We’re going to go way out in left field and recommend this strange (in a Woody Allen sort of way), but entertaining 1982 adaptation of The Tempest, starring a pre-Sixteen Candles Molly Ringwald as Miranda. Miranda’s bitter, divorced dad (played by John Cassavetes) retreats to a semi-deserted Greek island with his bored daughter and new girlfriend (Susan Sarandon). When wife Gena Rowlands and her Greek shipping tycoon boyfriend and his son wash ashore after a storm, things really heat up.5. Much Ado About Nothing, directed by Kenneth Branagh
Branagh and his then wife, Emma Thompson, star alongside Kate Beckinsale, and Denzel Washington in this film adaptation, which is near and dear to our hearts. Branagh made some unconventional choices (like giving Keanu Reeves a major role as the villainous Don John), but he wound up with a movie that is incredibly endearing and lovely to look at. Personally, we have always found the treatment of the heroine Hero hard to watch in any production, but if you can ignore the Elizabethan misogyny, we think you’ll love this movie.6. Throne of Blood, directed by Akira Kurosawa
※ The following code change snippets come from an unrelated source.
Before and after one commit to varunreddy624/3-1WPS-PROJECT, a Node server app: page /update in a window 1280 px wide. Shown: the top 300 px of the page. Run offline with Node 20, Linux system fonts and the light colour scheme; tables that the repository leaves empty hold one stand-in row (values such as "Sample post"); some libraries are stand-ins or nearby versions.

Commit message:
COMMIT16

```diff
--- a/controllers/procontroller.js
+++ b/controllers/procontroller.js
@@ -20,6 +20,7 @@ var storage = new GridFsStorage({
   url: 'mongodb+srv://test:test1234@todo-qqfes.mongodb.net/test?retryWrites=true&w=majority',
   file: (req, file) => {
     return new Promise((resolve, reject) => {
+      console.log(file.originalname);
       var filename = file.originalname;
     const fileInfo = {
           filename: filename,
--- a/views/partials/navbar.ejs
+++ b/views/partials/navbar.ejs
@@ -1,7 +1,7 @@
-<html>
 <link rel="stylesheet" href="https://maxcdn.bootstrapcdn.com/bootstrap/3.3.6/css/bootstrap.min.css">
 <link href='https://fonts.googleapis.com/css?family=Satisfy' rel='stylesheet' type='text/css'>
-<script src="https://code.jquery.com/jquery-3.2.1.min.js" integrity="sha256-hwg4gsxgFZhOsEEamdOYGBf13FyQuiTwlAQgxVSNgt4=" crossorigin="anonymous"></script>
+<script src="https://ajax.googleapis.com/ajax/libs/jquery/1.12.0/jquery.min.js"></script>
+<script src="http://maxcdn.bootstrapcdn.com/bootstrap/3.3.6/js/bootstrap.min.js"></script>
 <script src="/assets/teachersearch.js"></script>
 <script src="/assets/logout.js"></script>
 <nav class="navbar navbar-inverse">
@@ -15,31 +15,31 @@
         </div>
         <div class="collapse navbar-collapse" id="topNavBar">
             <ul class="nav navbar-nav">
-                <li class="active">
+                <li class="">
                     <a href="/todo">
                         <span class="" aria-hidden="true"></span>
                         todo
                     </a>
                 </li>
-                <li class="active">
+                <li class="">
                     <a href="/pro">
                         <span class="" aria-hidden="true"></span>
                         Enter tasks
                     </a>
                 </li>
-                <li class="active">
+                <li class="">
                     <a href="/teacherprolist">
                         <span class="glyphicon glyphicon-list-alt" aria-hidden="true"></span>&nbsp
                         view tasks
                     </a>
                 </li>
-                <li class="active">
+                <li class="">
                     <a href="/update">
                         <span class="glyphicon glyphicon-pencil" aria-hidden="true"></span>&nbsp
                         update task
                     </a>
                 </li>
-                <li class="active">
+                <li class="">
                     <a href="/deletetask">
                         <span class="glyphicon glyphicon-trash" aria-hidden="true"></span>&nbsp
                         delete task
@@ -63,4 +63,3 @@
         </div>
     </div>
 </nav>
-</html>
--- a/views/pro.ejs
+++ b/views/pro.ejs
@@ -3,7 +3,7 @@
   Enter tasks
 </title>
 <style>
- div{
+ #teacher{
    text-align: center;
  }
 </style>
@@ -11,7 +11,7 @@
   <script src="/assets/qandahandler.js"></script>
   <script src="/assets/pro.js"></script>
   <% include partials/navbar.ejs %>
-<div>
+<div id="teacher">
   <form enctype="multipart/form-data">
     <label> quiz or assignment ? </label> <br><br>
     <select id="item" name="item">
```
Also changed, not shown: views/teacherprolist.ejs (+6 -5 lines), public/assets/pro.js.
This 1957 movie is a foreign classic and a retelling of one of our favorite plays: Macbeth. Set in medieval Japan, it tells the story of Lords Washizu and Miki who, after a great battle, meet up with an old woman who shares with them her compelling predictions for their futures. Washizu’s wife wants to make sure the woman’s predictions come true. Maybe you can guess what happens next?7. Romeo and Juliet, directed by Franco Zeffirelli
You may have seen this popular adaptation from 1968 in your high school English class, but if not, you’ll want to put it in your viewing queue. This is a traditional rendering filmed in Italy with period costumes and music. It’s also the first production of the play to use actors closest in age to the characters of Romeo and Juliet; Actor Leonard Whiting (Romeo) was seventeen and actress Olivia Hussey (Juliet), sixteen. To say we love this movie would be an understatement. (Kim even has the vintage movie poster hanging in her bedroom.)8. Hamlet, directed by Laurence Olivier
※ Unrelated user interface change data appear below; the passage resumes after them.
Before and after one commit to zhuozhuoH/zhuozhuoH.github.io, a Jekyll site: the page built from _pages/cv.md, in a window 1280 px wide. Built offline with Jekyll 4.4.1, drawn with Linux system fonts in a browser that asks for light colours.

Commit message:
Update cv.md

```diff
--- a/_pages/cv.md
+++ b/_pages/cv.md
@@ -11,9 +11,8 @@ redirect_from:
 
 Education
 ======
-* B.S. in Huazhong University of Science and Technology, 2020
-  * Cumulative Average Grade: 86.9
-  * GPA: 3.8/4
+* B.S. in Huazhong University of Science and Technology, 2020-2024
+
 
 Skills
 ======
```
As far as we’re concerned it would anathema to have a list of Shakespeare adaptations without including this 1948 black and white film, directed by and starring British Shakespearean actor Laurence Olivier. This was the first non-American film to win Best Picture, and Olivier (41 when the film was released) was the first actor to direct himself to a best actor Academy Award.9. Shakespeare in Love, directed by John Madden
How was Shakespeare inspired to write Romeo and Juliet? This feel-good movie, starring Joseph Fiennes and Gwyneth Paltrow, imagines how the beleaguered writer’s romance with a beautiful woman who wants to be an actress (only men and boys were allowed to act in Elizabethan theatre) might have inspired him to create his most beloved play. The film is actually a combination of storylines from Romeo and Juliet and the Twelfth Night, plus pure invention!10. The Story of Edgar Sawtelle by David Wroblewski
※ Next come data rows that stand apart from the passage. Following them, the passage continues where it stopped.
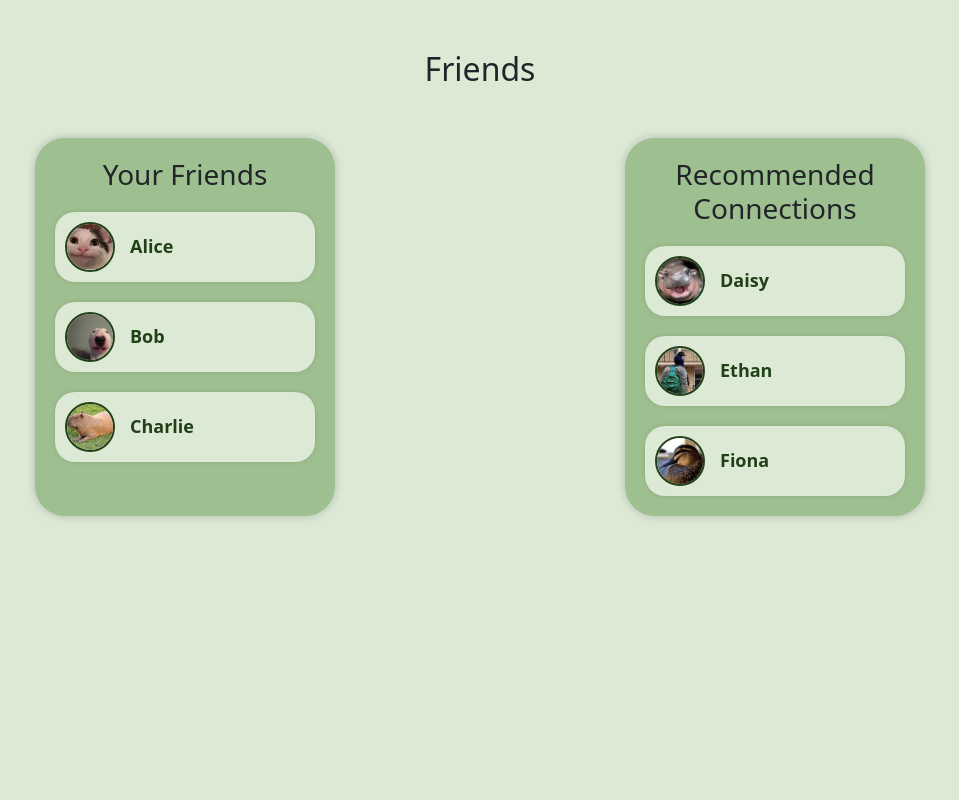
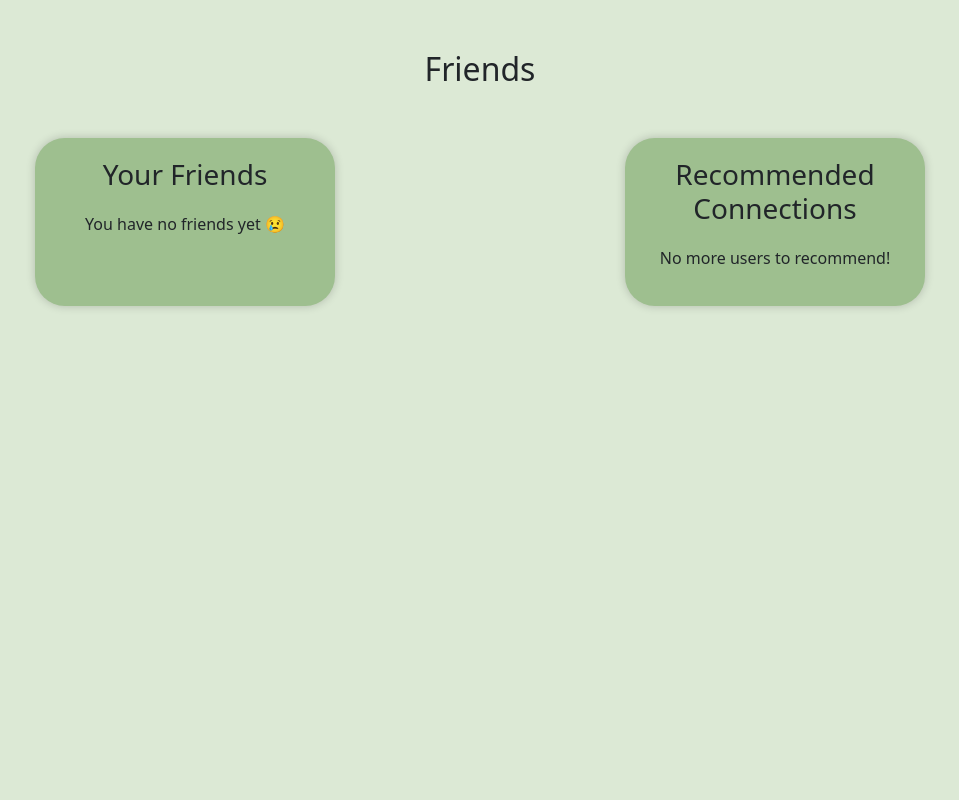
Before and after one commit to fudgeg/Group69-AgileWebProject, a Flask app: page /friends in a window 1280 px wide. Shown: the part 86-886 px from the top of the page, without its empty margins (160-1119 px from the left). Run offline with Flask 3, Linux system fonts and the light colour scheme; the visitor is signed in with stand-in values (Sample User, id 1).

Commit message:
added a friendship table and added a friend request system to the app. also updated the home page to show the user's friends import activity.

```diff
--- a/app/routes.py
+++ b/app/routes.py
@@ -91,13 +91,59 @@ def home():
         flash("User not found.")
         return redirect(url_for('main.login'))
 
-    return render_template('home.html', user=user)
+    # Query the most recent media entries (e.g., last 5)
+    recent_entries = MediaEntry.query.order_by(MediaEntry.id.desc()).limit(5).all()
+
+    # ✅ Get media entries created by the user's friends (limit for performance)
+    friend_ids = [f.id for f in user.friends]
+    friend_entries = (
+        MediaEntry.query
+        .filter(MediaEntry.user_id.in_(friend_ids))
+        .order_by(MediaEntry.id.desc())
+        .limit(5)
+        .all()
+    )
+
+    return render_template('home.html', user=user, recent_entries=recent_entries, friend_entries=friend_entries)
 
 
 
-@main.route('/friends')
+@main.route('/friends', methods=['GET', 'POST'])
 def friends():
-    return render_template('friends.html')
+    user = User.query.get(session.get('user_id'))
+    if not user:
+        flash("Please log in to view friends.")
+        return redirect(url_for('main.login'))
+
+    # All users except the current user and existing friends
+    recommended = User.query.filter(
+        User.id != user.id,
+        ~User.id.in_([f.id for f in user.friends])
+    ).all()
+
+    return render_template('friends.html', user=user, friends=user.friends, recommended=recommended)
+
+
+@main.route('/add_friend/<int:friend_id>', methods=['POST'])
+def add_friend(friend_id):
+    user = User.query.get(session.get('user_id'))
+    friend = User.query.get(friend_id)
+
+    if not user or not friend or friend == user:
+        flash("Invalid request.")
+        return redirect(url_for('main.friends'))
+
+    if friend in user.friends:
+        flash("You're already friends.")
+        return redirect(url_for('main.friends'))
+
+    user.friends.append(friend)
+    friend.friends.append(user)
+    db.session.commit()
+
+    flash(f"You are now friends with {friend.name}!")
+    return redirect(url_for('main.friends'))
+
 
 @main.route('/upload', methods=['GET', 'POST'])
 def upload_page():
--- a/app/templates/friends.html
+++ b/app/templates/friends.html
@@ -9,39 +9,36 @@
     <div class="friends-section">
       <h3>Your Friends</h3>
       <div class="friends-list">
+        {% for friend in friends %}
         <div class="friend-card">
-          <img src="{{ url_for('static', filename='media/Alice.jpeg') }}" alt="Alice" class="friend-pfp" />
-          <div class="friend-name">Alice</div>
+          <img src="{{ url_for('static', filename='media/Alice.jpeg') }}" alt="{{ friend.name }}" class="friend-pfp" />
+          <div class="friend-name">{{ friend.name }}</div>
         </div>
-        <div class="friend-card">
-          <img src="{{ url_for('static', filename='media/Bob.jpeg') }}" alt="Bob" class="friend-pfp" />
-          <div class="friend-name">Bob</div>
-        </div>
-        <div class="friend-card">
-          <img src="{{ url_for('static', filename='media/Charlie.jpeg') }}" alt="Charlie" class="friend-pfp" />
-          <div class="friend-name">Charlie</div>
-        </div>
+        {% else %}
+        <p>You have no friends yet 😢</p>
+        {% endfor %}
       </div>
     </div>
+
 
     <!-- Recommended Friends -->
     <div class="recommended-section">
       <h3>Recommended Connections</h3>
       <div class="friends-list">
-        <div class="friend-card">
-          <img src="{{ url_for('static', filename='media/Daisy.jpeg') }}" alt="Daisy" class="friend-pfp" />
-          <div class="friend-name">Daisy</div>
-        </div>
-        <div class="friend-card">
-          <img src="{{ url_for('static', filename='media/Ethan.jpeg') }}" alt="Ethan" class="friend-pfp" />
-          <div class="friend-name">Ethan</div>
-        </div>
-        <div class="friend-card">
-          <img src="{{ url_for('static', filename='media/Fiona.jpeg') }}" alt="Fiona" class="friend-pfp" />
-          <div class="friend-name">Fiona</div>
-        </div>
+        {% for person in recommended %}
+          <div class="friend-card">
+            <img src="{{ url_for('static', filename='media/Daisy.jpeg') }}" alt="{{ person.name }}" class="friend-pfp" />
+            <div class="friend-name">{{ person.name }}</div>
+            <form method="POST" action="{{ url_for('main.add_friend', friend_id=person.id) }}">
+              <button type="submit">Add Friend</button>
+            </form>
+          </div>
+        {% else %}
+          <p>No more users to recommend!</p>
+        {% endfor %}
       </div>
     </div>
+
   </div>
 </div>
 {% endblock %}
```
Also changed, not shown: app/models.py (+18 -0 lines), app/templates/home.html (+12 -6 lines).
Okay, so it’s not a movie...yet. Last we heard, hottie actor/screenwriter Wentworth Miller was writing the film treatment of David’s debut novel, a retelling of Hamlet about a mute boy who runs away from the Wisconsin farm his family has owned for generations. After a perilous journey, with only his loyal dogs for companionship, he finally returns home to confront his uncle, whom he believes is responsible for the death of his father. Needless to say, we can’t wait for this one to eventually hit theaters!
Kim Askew and Amy Helmes are the authors of Tempestuous: A Modern-Day Spin on Shakespeare’s The Tempest and Exposure: A Modern-Day Spin on Shakespeare’s Macbeth. Find out more about their books at twistedlitbooks.com.
To read more about Book-To-Film Adaptations from Kim and Amy check out their blog Romancing The Tome!
For more about the Twisted Lit series check out these sites!